*** Input for this task Section Begins ***

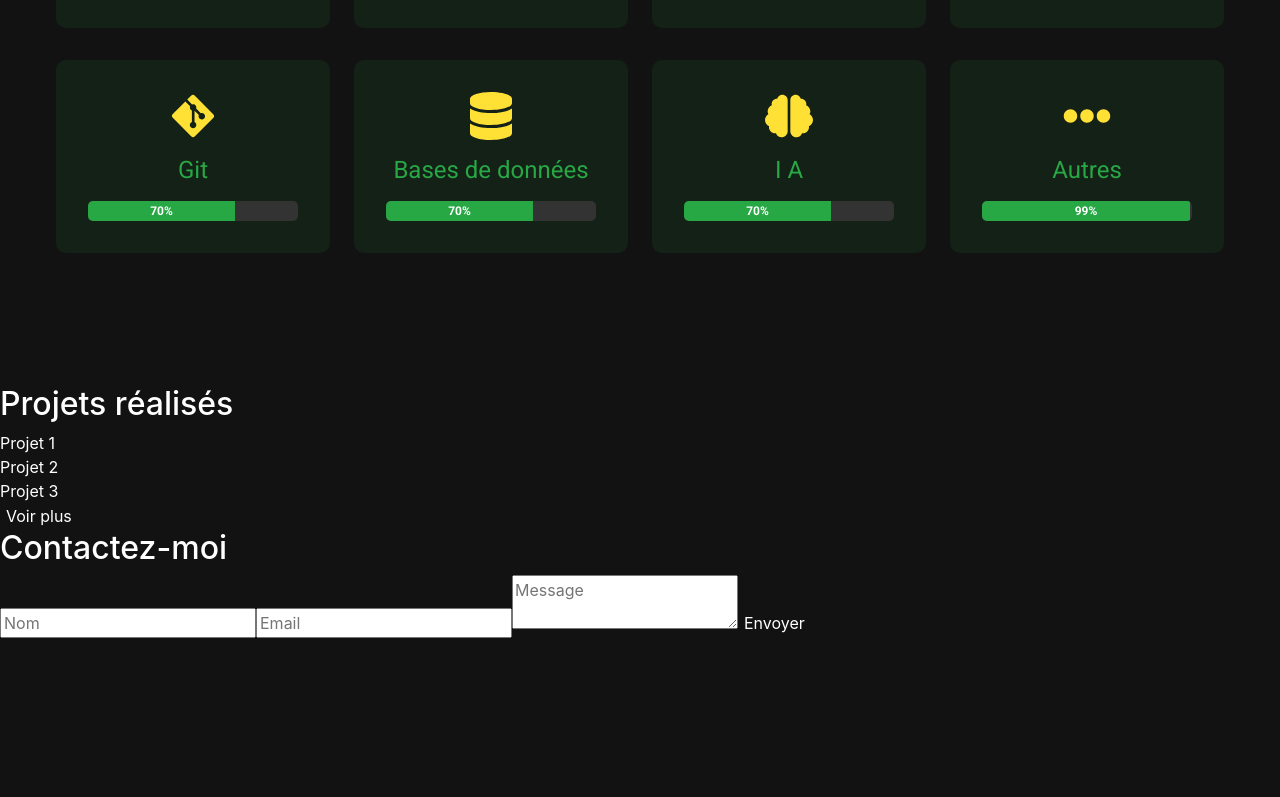
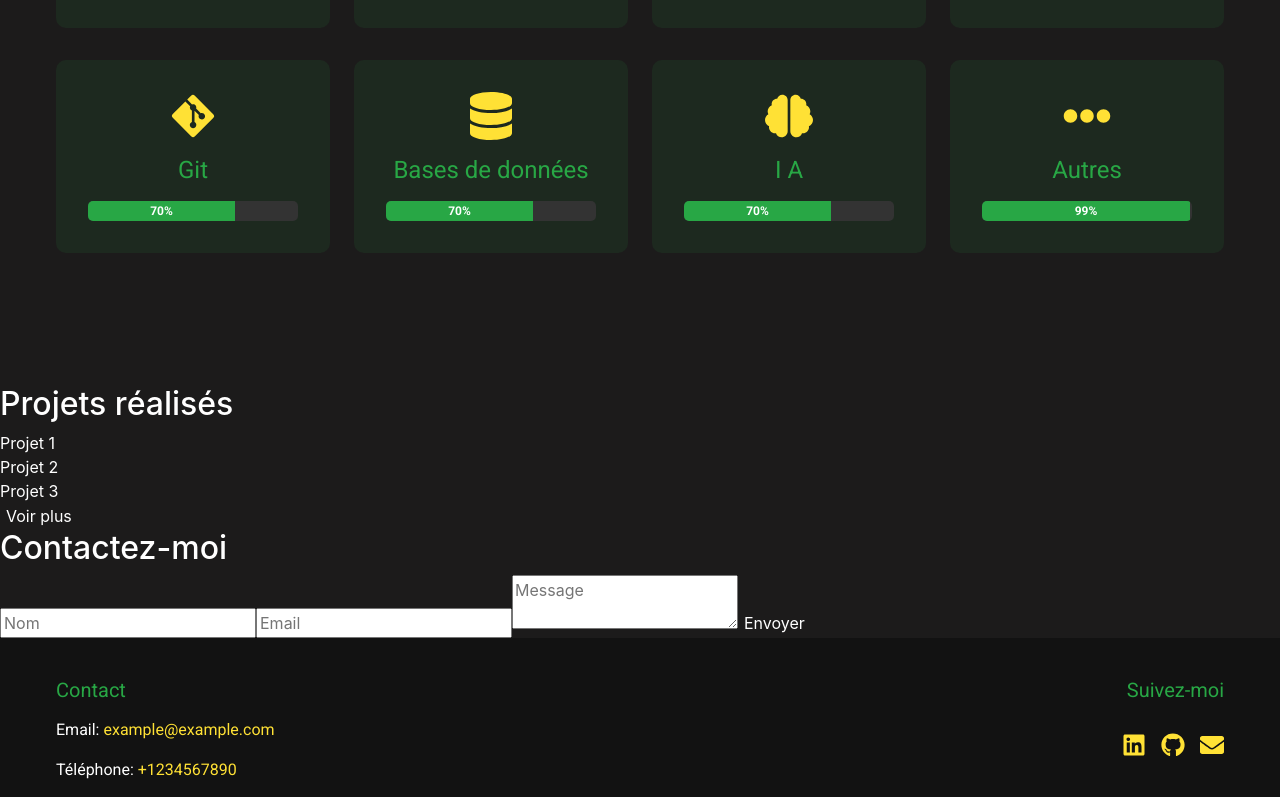
Before and after one commit to Landrytido/Portfolio-, a React (Create React App) app: page / in a window 1280 px wide. Shown: the part 2000-2797 px from the top of the page. Before the commit the page ends 2638 px from the top, so only its background shows below. Built offline with nearby package versions, Linux system fonts and the light colour scheme.

Commit message:
améliorations des sections existante. du background,..

```diff
--- a/package.json
+++ b/package.json
@@ -12,6 +12,7 @@
     "react": "^18.0.0",
     "react-dom": "^18.0.0",
     "react-icons": "^5.4.0",
+    "react-intersection-observer": "^9.14.1",
     "react-scripts": "5.0.1",
     "react-scroll": "^1.9.0",
     "web-vitals": "^4.2.4"
--- a/src/App.css
+++ b/src/App.css
@@ -3,12 +3,12 @@
 body, html {
   margin: 0;
   padding: 0;
-  background-color: #121212; /* Couleur de fond sombre pour tout le site */
+  background-color: #313030; /* Couleur de fond sombre pour tout le site */
   color: #ffffff; /* Couleur du texte en blanc */
 }
 
 .app {
-  background-color: #121212; /* Couleur de fond sombre pour tout le site */
+  background-color: #1c1b1b; /* Couleur de fond sombre pour tout le site */
 }
 
 .section {
@@ -16,7 +16,7 @@ body, html {
 }
 
 .section-dark {
-  background-color: #121212; /* Fond sombre pour les sections */
+  background-color: #3a3939; /* Fond sombre pour les sections */
   color: #ffffff; /* Texte en blanc */
 }
 
--- a/src/App.js
+++ b/src/App.js
@@ -8,6 +8,7 @@ import 'aos/dist/aos.css';
 import AOS from 'aos';
 import './App.css'; // Importez votre fichier CSS global
 import Skills from './Components/Skills';
+import Footer from './Components/Footer';
 
 const App = () => {
   React.useEffect(() => {
@@ -22,6 +23,7 @@ const App = () => {
       <Skills />
       <Projects />
       <Contact />
+      <Footer />
     </div>
   );
 };
--- a/src/Components/Footer.jsx
+++ b/src/Components/Footer.jsx
@@ -1,35 +1,36 @@
 import React from 'react';
-import { Instagram, Twitter, Youtube, Facebook, Linkedin } from 'lucide-react';
+import { FaLinkedin, FaGithub, FaEnvelope } from 'react-icons/fa';
+import 'bootstrap/dist/css/bootstrap.min.css';
+import '../Styles/Footer.css'; // Importez votre fichier CSS personnalisé
 
 const Footer = () => {
   return (
-    <footer className="py-12 bg-gray-900 border-t border-gray-800">
-      <div className="container mx-auto px-4">
-        <div className="grid grid-cols-1 md:grid-cols-4 gap-8">
-          <div>
-            <h3 className="text-xl font-bold mb-4">Kansas</h3>
-            <p className="text-gray-400">
-              Crafted with ❤️ by Azwedo & Wedoflow
-            </p>
+    <footer className="footer-section">
+      <div className="container">
+        <div className="row">
+          <div className="col-md-6">
+            <h5>Contact</h5>
+            <p>Email: <a href="mailto:example@example.com">example@example.com</a></p>
+            <p>Téléphone: <a href="tel:+1234567890">+1234567890</a></p>
           </div>
-          <div>
-            <h4 className="font-bold mb-4">PAGES</h4>
-            <div className="space-y-2">
-              <a href="#home" className="block text-gray-400 hover:text-white">Home</a>
-              <a href="#projects" className="block text-gray-400 hover:text-white">Projects</a>
-              <a href="#blogs" className="block text-gray-400 hover:text-white">Blogs</a>
-              <a href="#about" className="block text-gray-400 hover:text-white">About</a>
+          <div className="col-md-6 text-md-end">
+            <h5>Suivez-moi</h5>
+            <div className="social-links">
+              <a href="https://linkedin.com/in/yourprofile" target="_blank" rel="noopener noreferrer">
+                <FaLinkedin className="social-icon" />
+              </a>
+              <a href="https://github.com/yourprofile" target="_blank" rel="noopener noreferrer">
+                <FaGithub className="social-icon" />
+              </a>
+              <a href="mailto:example@example.com">
+                <FaEnvelope className="social-icon" />
+              </a>
             </div>
           </div>
-          <div>
-            <h4 className="font-bold mb-4">FIND ME</h4>
-            <div className="flex space-x-4">
-              <Instagram className="w-6 h-6 text-gray-400 hover:text-white" />
-              <Twitter className="w-6 h-6 text-gray-400 hover:text-white" />
-              <Youtube className="w-6 h-6 text-gray-400 hover:text-white" />
-              <Facebook className="w-6 h-6 text-gray-400 hover:text-white" />
-              <Linkedin className="w-6 h-6 text-gray-400 hover:text-white" />
-            </div>
+        </div>
+        <div className="row mt-4">
+          <div className="col-12 text-center">
+            <p>&copy; 2023 Votre Nom. Tous droits réservés.</p>
           </div>
         </div>
       </div>
--- a/src/Styles/About.css
+++ b/src/Styles/About.css
@@ -4,7 +4,7 @@
 @import url('https://fonts.googleapis.com/css2?family=Roboto:wght@400;700&display=swap');
 
 .about-section {
-  background-color: #121212;
+  background-color: #1c1b1b;
   color: white;
   padding: 100px 0;
   font-family: 'Roboto', sans-serif;
--- /dev/null
+++ b/src/Styles/Footer.css
@@ -0,0 +1,41 @@
+/* Footer.css */
+
+/* Importer une police personnalisée */
+@import url('https://fonts.googleapis.com/css2?family=Roboto:wght@400;700&display=swap');
+
+.footer-section {
+  background-color: #121212;
+  color: white;
+  padding: 40px 0;
+  font-family: 'Roboto', sans-serif;
+}
+
+.footer-section h5 {
+  color: #28a745;
+  margin-bottom: 1rem;
+}
+
+.footer-section a {
+  color: #FFE135;
+  text-decoration: none;
+}
+
+.footer-section a:hover {
+  color: #28a745;
+}
+
+.social-links {
+  display: flex;
+  gap: 15px;
+  justify-content: flex-end;
+}
+
+.social-icon {
+  color: #FFE135;
+  font-size: 1.5rem;
+  transition: color 0.3s ease;
+}
+
+.social-icon:hover {
+  color: #28a745;
+}
--- a/src/Styles/Hero.css
+++ b/src/Styles/Hero.css
@@ -1,12 +1,26 @@
 /* Hero.css */
 
 .hero {
+  position: relative;
   min-height: 100vh;
   color: white;
   background-color: #121212; /* Couleur de fond sombre */
 }
 
+.hero::after {
+  content: '';
+  position: absolute;
+  bottom: 0;
+  left: 0;
+  width: 100%;
+  height: 100px; /* Ajustez la hauteur du dégradé selon vos besoins */
+  background: linear-gradient(to bottom, #121212, #1c1b1b);
+  z-index: 1;
+}
+
 .hero-content {
+  position: relative;
+  z-index: 2;
   animation: fadeIn 2s ease-in-out;
 }
 
--- a/src/Styles/Skills.css
+++ b/src/Styles/Skills.css
@@ -4,7 +4,7 @@
 @import url('https://fonts.googleapis.com/css2?family=Roboto:wght@400;700&display=swap');
 
 .skills-section {
-  background-color: #121212;
+  background-color: #1c1b1b;
   color: white;
   padding: 100px 0;
   font-family: 'Roboto', sans-serif;
```
Also changed, not shown: 1 other file (tests, documents, lock files or other folders). Lines whose indentation alone changed are shown as unchanged.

*** Input for this task Section Ends ***

What you will do |
Keep every word of the records above exactly, and return them with no pictures.

Answer to the exercise |
Before and after one commit to Landrytido/Portfolio-, a React (Create React App) app: page / in a window 1280 px wide. Shown: the part 2000-2797 px from the top of the page. Before the commit the page ends 2638 px from the top, so only its background shows below. Built offline with nearby package versions, Linux system fonts and the light colour scheme.

Commit message:
améliorations des sections existante. du background,..

```diff
--- a/package.json
+++ b/package.json
@@ -12,6 +12,7 @@
     "react": "^18.0.0",
     "react-dom": "^18.0.0",
     "react-icons": "^5.4.0",
+    "react-intersection-observer": "^9.14.1",
     "react-scripts": "5.0.1",
     "react-scroll": "^1.9.0",
     "web-vitals": "^4.2.4"
--- a/src/App.css
+++ b/src/App.css
@@ -3,12 +3,12 @@
 body, html {
   margin: 0;
   padding: 0;
-  background-color: #121212; /* Couleur de fond sombre pour tout le site */
+  background-color: #313030; /* Couleur de fond sombre pour tout le site */
   color: #ffffff; /* Couleur du texte en blanc */
 }
 
 .app {
-  background-color: #121212; /* Couleur de fond sombre pour tout le site */
+  background-color: #1c1b1b; /* Couleur de fond sombre pour tout le site */
 }
 
 .section {
@@ -16,7 +16,7 @@ body, html {
 }
 
 .section-dark {
-  background-color: #121212; /* Fond sombre pour les sections */
+  background-color: #3a3939; /* Fond sombre pour les sections */
   color: #ffffff; /* Texte en blanc */
 }
 
--- a/src/App.js
+++ b/src/App.js
@@ -8,6 +8,7 @@ import 'aos/dist/aos.css';
 import AOS from 'aos';
 import './App.css'; // Importez votre fichier CSS global
 import Skills from './Components/Skills';
+import Footer from './Components/Footer';
 
 const App = () => {
   React.useEffect(() => {
@@ -22,6 +23,7 @@ const App = () => {
       <Skills />
       <Projects />
       <Contact />
+      <Footer />
     </div>
   );
 };
--- a/src/Components/Footer.jsx
+++ b/src/Components/Footer.jsx
@@ -1,35 +1,36 @@
 import React from 'react';
-import { Instagram, Twitter, Youtube, Facebook, Linkedin } from 'lucide-react';
+import { FaLinkedin, FaGithub, FaEnvelope } from 'react-icons/fa';
+import 'bootstrap/dist/css/bootstrap.min.css';
+import '../Styles/Footer.css'; // Importez votre fichier CSS personnalisé
 
 const Footer = () => {
   return (
-    <footer className="py-12 bg-gray-900 border-t border-gray-800">
-      <div className="container mx-auto px-4">
-        <div className="grid grid-cols-1 md:grid-cols-4 gap-8">
-          <div>
-            <h3 className="text-xl font-bold mb-4">Kansas</h3>
-            <p className="text-gray-400">
-              Crafted with ❤️ by Azwedo & Wedoflow
-            </p>
+    <footer className="footer-section">
+      <div className="container">
+        <div className="row">
+          <div className="col-md-6">
+            <h5>Contact</h5>
+            <p>Email: <a href="mailto:example@example.com">example@example.com</a></p>
+            <p>Téléphone: <a href="tel:+1234567890">+1234567890</a></p>
           </div>
-          <div>
-            <h4 className="font-bold mb-4">PAGES</h4>
-            <div className="space-y-2">
-              <a href="#home" className="block text-gray-400 hover:text-white">Home</a>
-              <a href="#projects" className="block text-gray-400 hover:text-white">Projects</a>
-              <a href="#blogs" className="block text-gray-400 hover:text-white">Blogs</a>
-              <a href="#about" className="block text-gray-400 hover:text-white">About</a>
+          <div className="col-md-6 text-md-end">
+            <h5>Suivez-moi</h5>
+            <div className="social-links">
+              <a href="https://linkedin.com/in/yourprofile" target="_blank" rel="noopener noreferrer">
+                <FaLinkedin className="social-icon" />
+              </a>
+              <a href="https://github.com/yourprofile" target="_blank" rel="noopener noreferrer">
+                <FaGithub className="social-icon" />
+              </a>
+              <a href="mailto:example@example.com">
+                <FaEnvelope className="social-icon" />
+              </a>
             </div>
           </div>
-          <div>
-            <h4 className="font-bold mb-4">FIND ME</h4>
-            <div className="flex space-x-4">
-              <Instagram className="w-6 h-6 text-gray-400 hover:text-white" />
-              <Twitter className="w-6 h-6 text-gray-400 hover:text-white" />
-              <Youtube className="w-6 h-6 text-gray-400 hover:text-white" />
-              <Facebook className="w-6 h-6 text-gray-400 hover:text-white" />
-              <Linkedin className="w-6 h-6 text-gray-400 hover:text-white" />
-            </div>
+        </div>
+        <div className="row mt-4">
+          <div className="col-12 text-center">
+            <p>&copy; 2023 Votre Nom. Tous droits réservés.</p>
           </div>
         </div>
       </div>
--- a/src/Styles/About.css
+++ b/src/Styles/About.css
@@ -4,7 +4,7 @@
 @import url('https://fonts.googleapis.com/css2?family=Roboto:wght@400;700&display=swap');
 
 .about-section {
-  background-color: #121212;
+  background-color: #1c1b1b;
   color: white;
   padding: 100px 0;
   font-family: 'Roboto', sans-serif;
--- /dev/null
+++ b/src/Styles/Footer.css
@@ -0,0 +1,41 @@
+/* Footer.css */
+
+/* Importer une police personnalisée */
+@import url('https://fonts.googleapis.com/css2?family=Roboto:wght@400;700&display=swap');
+
+.footer-section {
+  background-color: #121212;
+  color: white;
+  padding: 40px 0;
+  font-family: 'Roboto', sans-serif;
+}
+
+.footer-section h5 {
+  color: #28a745;
+  margin-bottom: 1rem;
+}
+
+.footer-section a {
+  color: #FFE135;
+  text-decoration: none;
+}
+
+.footer-section a:hover {
+  color: #28a745;
+}
+
+.social-links {
+  display: flex;
+  gap: 15px;
+  justify-content: flex-end;
+}
+
+.social-icon {
+  color: #FFE135;
+  font-size: 1.5rem;
+  transition: color 0.3s ease;
+}
+
+.social-icon:hover {
+  color: #28a745;
+}
--- a/src/Styles/Hero.css
+++ b/src/Styles/Hero.css
@@ -1,12 +1,26 @@
 /* Hero.css */
 
 .hero {
+  position: relative;
   min-height: 100vh;
   color: white;
   background-color: #121212; /* Couleur de fond sombre */
 }
 
+.hero::after {
+  content: '';
+  position: absolute;
+  bottom: 0;
+  left: 0;
+  width: 100%;
+  height: 100px; /* Ajustez la hauteur du dégradé selon vos besoins */
+  background: linear-gradient(to bottom, #121212, #1c1b1b);
+  z-index: 1;
+}
+
 .hero-content {
+  position: relative;
+  z-index: 2;
   animation: fadeIn 2s ease-in-out;
 }
 
--- a/src/Styles/Skills.css
+++ b/src/Styles/Skills.css
@@ -4,7 +4,7 @@
 @import url('https://fonts.googleapis.com/css2?family=Roboto:wght@400;700&display=swap');
 
 .skills-section {
-  background-color: #121212;
+  background-color: #1c1b1b;
   color: white;
   padding: 100px 0;
   font-family: 'Roboto', sans-serif;
```
Also changed, not shown: 1 other file (tests, documents, lock files or other folders). Lines whose indentation alone changed are shown as unchanged.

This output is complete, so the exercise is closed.